▶ **Data for this task**:
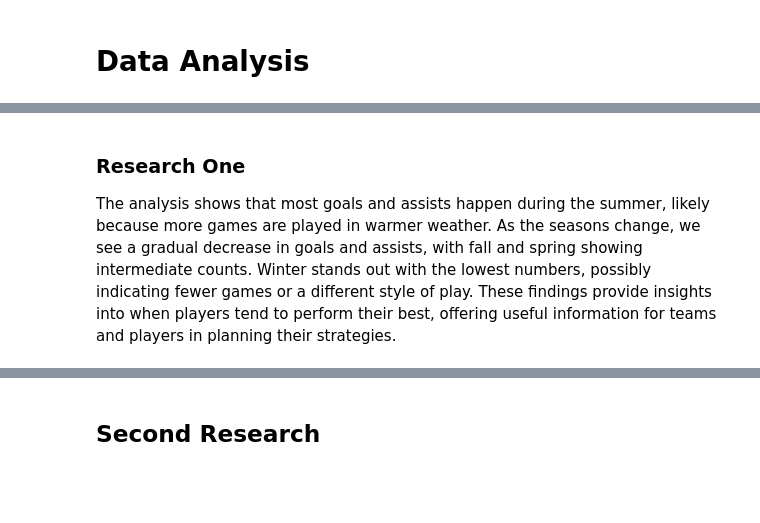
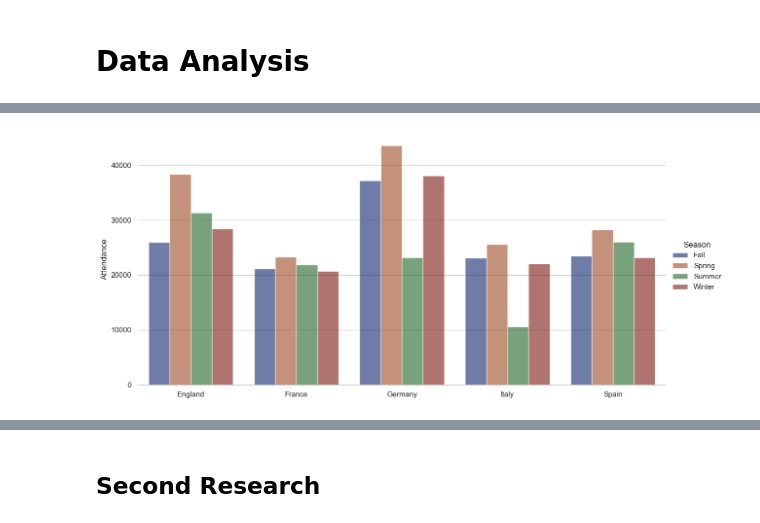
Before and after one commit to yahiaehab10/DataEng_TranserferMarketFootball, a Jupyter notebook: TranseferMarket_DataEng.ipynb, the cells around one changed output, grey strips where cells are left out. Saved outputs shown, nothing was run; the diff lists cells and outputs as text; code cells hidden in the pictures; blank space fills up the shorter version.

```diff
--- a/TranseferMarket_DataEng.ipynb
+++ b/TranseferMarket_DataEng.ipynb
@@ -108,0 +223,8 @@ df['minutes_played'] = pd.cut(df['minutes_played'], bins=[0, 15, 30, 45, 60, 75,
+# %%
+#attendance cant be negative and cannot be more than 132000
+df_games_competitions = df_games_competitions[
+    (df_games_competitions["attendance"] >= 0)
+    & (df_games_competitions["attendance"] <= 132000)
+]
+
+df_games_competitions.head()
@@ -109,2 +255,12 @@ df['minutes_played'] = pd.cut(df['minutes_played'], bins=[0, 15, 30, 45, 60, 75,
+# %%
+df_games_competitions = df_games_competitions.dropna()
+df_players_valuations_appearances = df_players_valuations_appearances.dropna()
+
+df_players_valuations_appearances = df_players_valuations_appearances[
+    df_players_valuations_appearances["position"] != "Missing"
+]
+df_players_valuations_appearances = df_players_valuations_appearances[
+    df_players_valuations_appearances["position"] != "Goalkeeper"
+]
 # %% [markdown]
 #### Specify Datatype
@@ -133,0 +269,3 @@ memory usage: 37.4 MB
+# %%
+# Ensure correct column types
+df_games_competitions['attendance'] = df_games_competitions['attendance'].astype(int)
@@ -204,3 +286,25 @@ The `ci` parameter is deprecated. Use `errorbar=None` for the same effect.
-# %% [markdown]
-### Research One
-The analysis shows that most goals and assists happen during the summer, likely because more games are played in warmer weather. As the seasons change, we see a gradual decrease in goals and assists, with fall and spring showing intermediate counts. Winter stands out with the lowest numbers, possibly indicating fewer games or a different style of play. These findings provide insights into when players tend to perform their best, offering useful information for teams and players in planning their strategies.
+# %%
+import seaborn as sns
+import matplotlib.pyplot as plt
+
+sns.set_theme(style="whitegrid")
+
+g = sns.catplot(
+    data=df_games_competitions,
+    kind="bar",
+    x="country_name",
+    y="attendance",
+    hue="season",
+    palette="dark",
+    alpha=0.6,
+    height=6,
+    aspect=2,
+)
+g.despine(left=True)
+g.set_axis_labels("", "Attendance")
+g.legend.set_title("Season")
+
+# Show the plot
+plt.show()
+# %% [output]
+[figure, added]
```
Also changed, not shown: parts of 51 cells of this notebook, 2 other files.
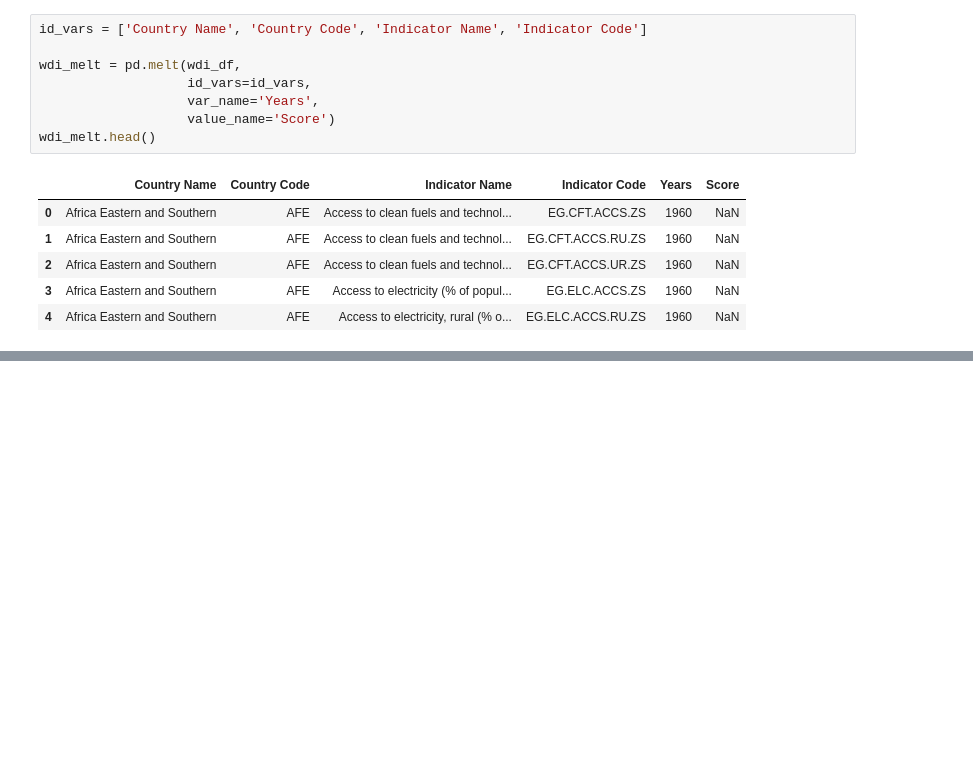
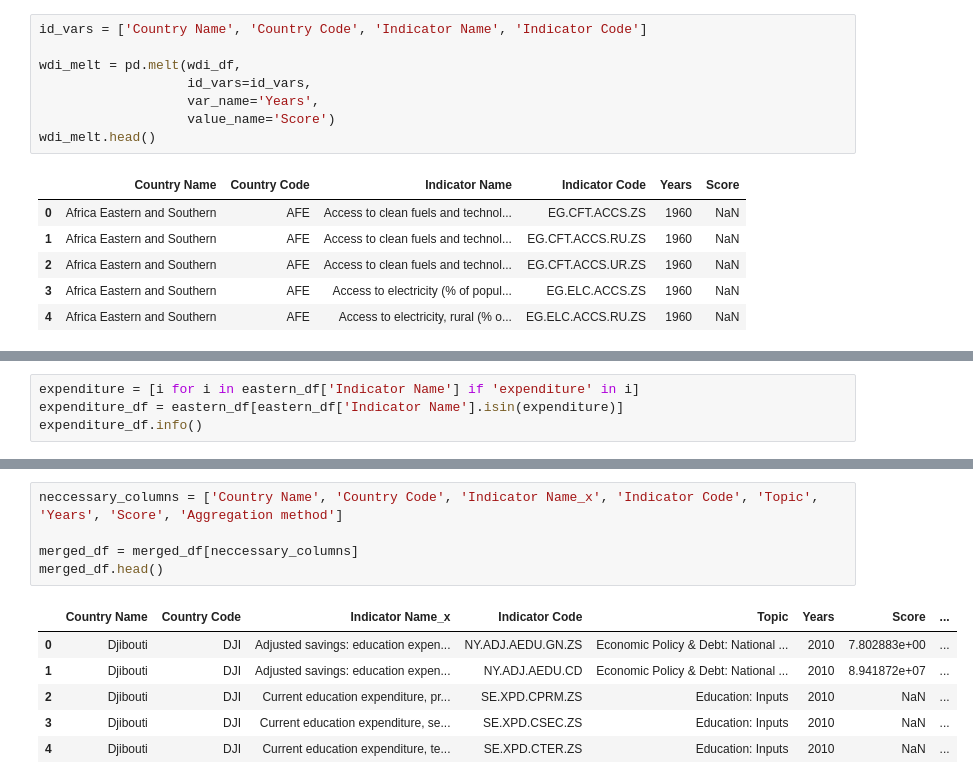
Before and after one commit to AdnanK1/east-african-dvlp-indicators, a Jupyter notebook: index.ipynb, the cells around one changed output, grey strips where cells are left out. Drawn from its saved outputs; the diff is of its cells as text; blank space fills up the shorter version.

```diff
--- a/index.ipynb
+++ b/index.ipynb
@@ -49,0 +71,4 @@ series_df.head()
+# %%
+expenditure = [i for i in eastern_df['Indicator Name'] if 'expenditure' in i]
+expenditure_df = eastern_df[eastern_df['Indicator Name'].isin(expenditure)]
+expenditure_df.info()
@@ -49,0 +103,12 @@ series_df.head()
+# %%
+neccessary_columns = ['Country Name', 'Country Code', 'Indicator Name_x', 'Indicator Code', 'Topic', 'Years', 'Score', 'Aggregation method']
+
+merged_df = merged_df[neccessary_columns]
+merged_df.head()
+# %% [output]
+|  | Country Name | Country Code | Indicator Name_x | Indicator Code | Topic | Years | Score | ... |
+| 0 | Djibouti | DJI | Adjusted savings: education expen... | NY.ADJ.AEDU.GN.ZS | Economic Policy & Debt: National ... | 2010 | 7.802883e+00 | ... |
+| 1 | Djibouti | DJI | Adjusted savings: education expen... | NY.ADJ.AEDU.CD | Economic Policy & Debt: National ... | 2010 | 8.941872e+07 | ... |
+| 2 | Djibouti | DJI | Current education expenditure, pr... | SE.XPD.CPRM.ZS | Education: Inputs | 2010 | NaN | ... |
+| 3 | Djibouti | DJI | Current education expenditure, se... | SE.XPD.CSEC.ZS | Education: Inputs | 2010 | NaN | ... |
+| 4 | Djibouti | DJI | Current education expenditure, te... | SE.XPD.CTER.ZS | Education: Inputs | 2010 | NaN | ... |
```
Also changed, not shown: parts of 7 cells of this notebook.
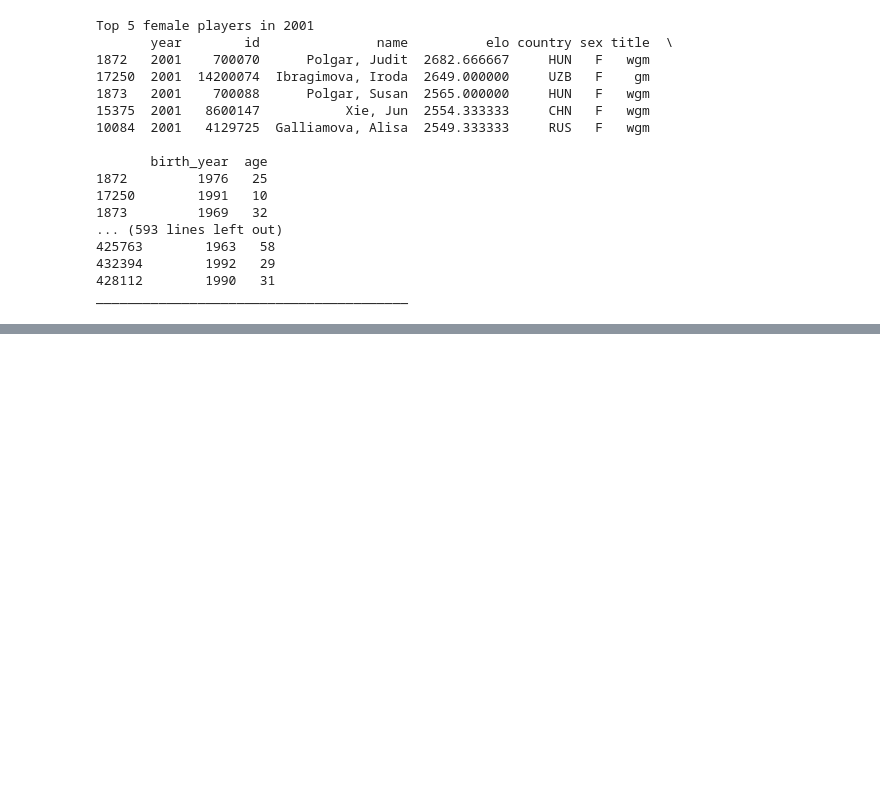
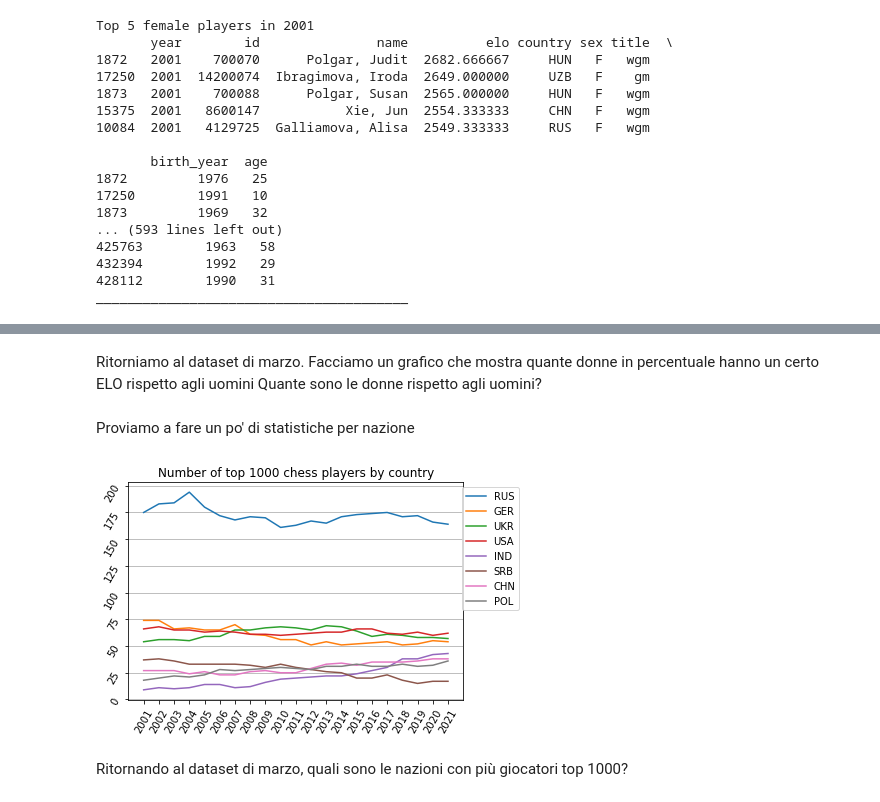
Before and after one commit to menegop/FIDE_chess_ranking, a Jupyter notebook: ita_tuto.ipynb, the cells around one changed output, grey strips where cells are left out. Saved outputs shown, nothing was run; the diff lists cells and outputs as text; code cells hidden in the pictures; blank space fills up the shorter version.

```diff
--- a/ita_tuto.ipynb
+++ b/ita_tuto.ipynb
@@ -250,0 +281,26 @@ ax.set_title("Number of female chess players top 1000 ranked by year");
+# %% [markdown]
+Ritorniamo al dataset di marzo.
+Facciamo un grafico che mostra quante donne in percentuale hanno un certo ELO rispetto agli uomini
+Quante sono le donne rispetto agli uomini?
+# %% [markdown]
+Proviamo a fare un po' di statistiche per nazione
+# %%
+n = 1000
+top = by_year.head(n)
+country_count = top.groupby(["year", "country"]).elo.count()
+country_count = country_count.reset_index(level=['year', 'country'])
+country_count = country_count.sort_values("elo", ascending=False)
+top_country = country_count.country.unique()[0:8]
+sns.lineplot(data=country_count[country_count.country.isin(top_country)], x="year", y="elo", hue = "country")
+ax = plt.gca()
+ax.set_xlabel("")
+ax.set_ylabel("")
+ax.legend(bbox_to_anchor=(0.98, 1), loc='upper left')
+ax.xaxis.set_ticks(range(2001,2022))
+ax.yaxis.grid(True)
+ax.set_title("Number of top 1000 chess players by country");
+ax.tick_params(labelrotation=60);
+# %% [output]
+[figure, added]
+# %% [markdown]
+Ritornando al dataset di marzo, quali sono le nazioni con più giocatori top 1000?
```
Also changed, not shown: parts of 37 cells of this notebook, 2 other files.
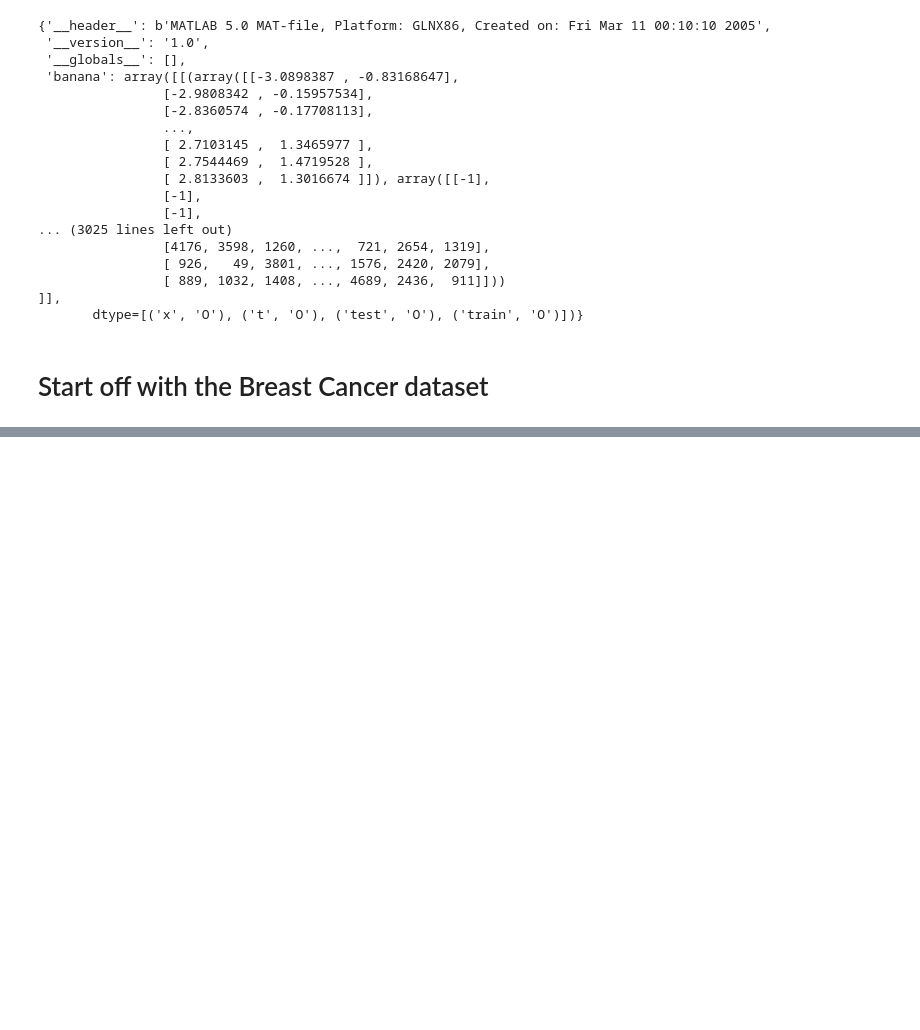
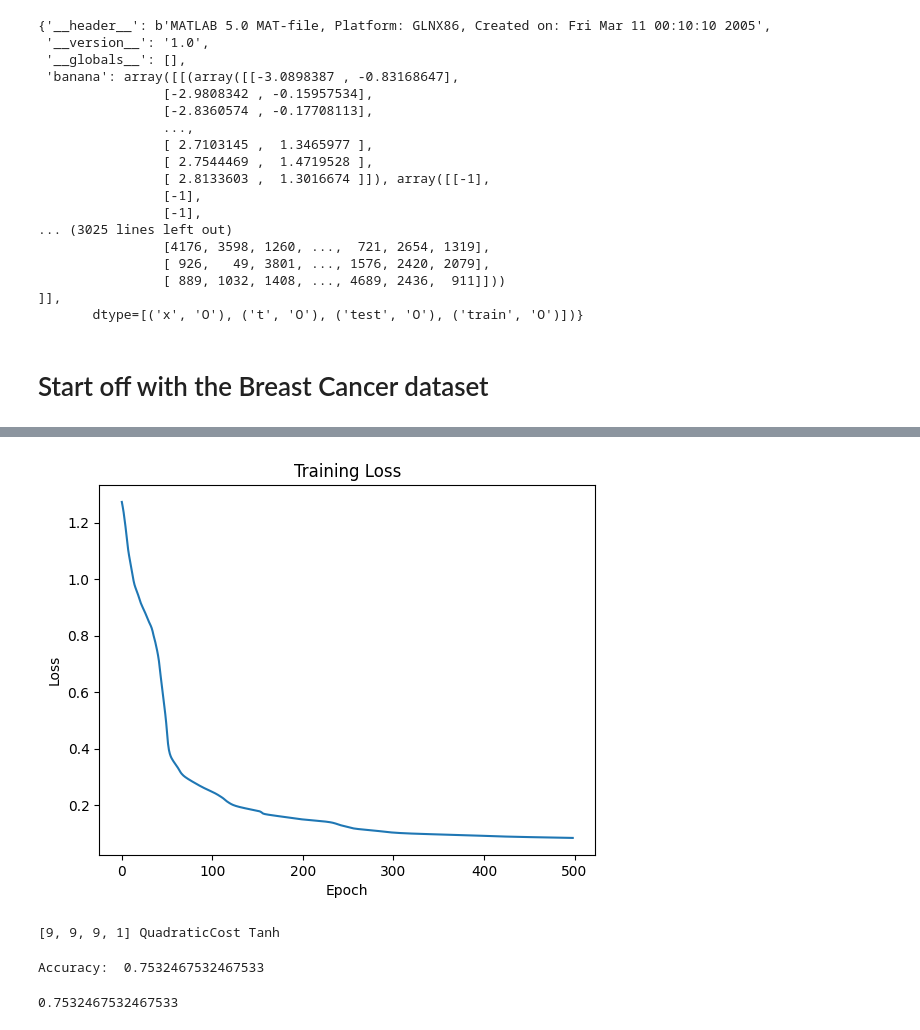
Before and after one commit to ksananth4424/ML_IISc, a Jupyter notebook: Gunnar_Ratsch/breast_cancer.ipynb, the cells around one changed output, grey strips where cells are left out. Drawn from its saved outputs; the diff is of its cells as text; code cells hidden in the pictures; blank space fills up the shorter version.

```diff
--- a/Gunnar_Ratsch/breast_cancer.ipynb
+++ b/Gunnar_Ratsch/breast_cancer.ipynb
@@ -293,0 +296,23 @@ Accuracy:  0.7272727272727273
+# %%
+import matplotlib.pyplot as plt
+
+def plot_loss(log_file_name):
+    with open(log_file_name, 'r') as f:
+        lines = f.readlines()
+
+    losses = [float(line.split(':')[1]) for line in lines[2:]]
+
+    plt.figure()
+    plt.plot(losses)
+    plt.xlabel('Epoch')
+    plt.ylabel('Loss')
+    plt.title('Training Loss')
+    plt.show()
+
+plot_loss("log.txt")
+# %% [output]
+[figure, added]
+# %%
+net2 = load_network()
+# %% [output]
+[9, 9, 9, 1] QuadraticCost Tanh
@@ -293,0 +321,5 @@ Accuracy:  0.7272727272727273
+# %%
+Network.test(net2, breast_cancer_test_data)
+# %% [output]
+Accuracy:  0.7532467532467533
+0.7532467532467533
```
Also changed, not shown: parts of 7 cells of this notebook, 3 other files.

▶ **Task instructions**:
Return every line of the records in which the word "bins" is found.

▶ **Your solution**:
@@ -108,0 +223,8 @@ df['minutes_played'] = pd.cut(df['minutes_played'], bins=[0, 15, 30, 45, 60, 75,
@@ -109,2 +255,12 @@ df['minutes_played'] = pd.cut(df['minutes_played'], bins=[0, 15, 30, 45, 60, 75,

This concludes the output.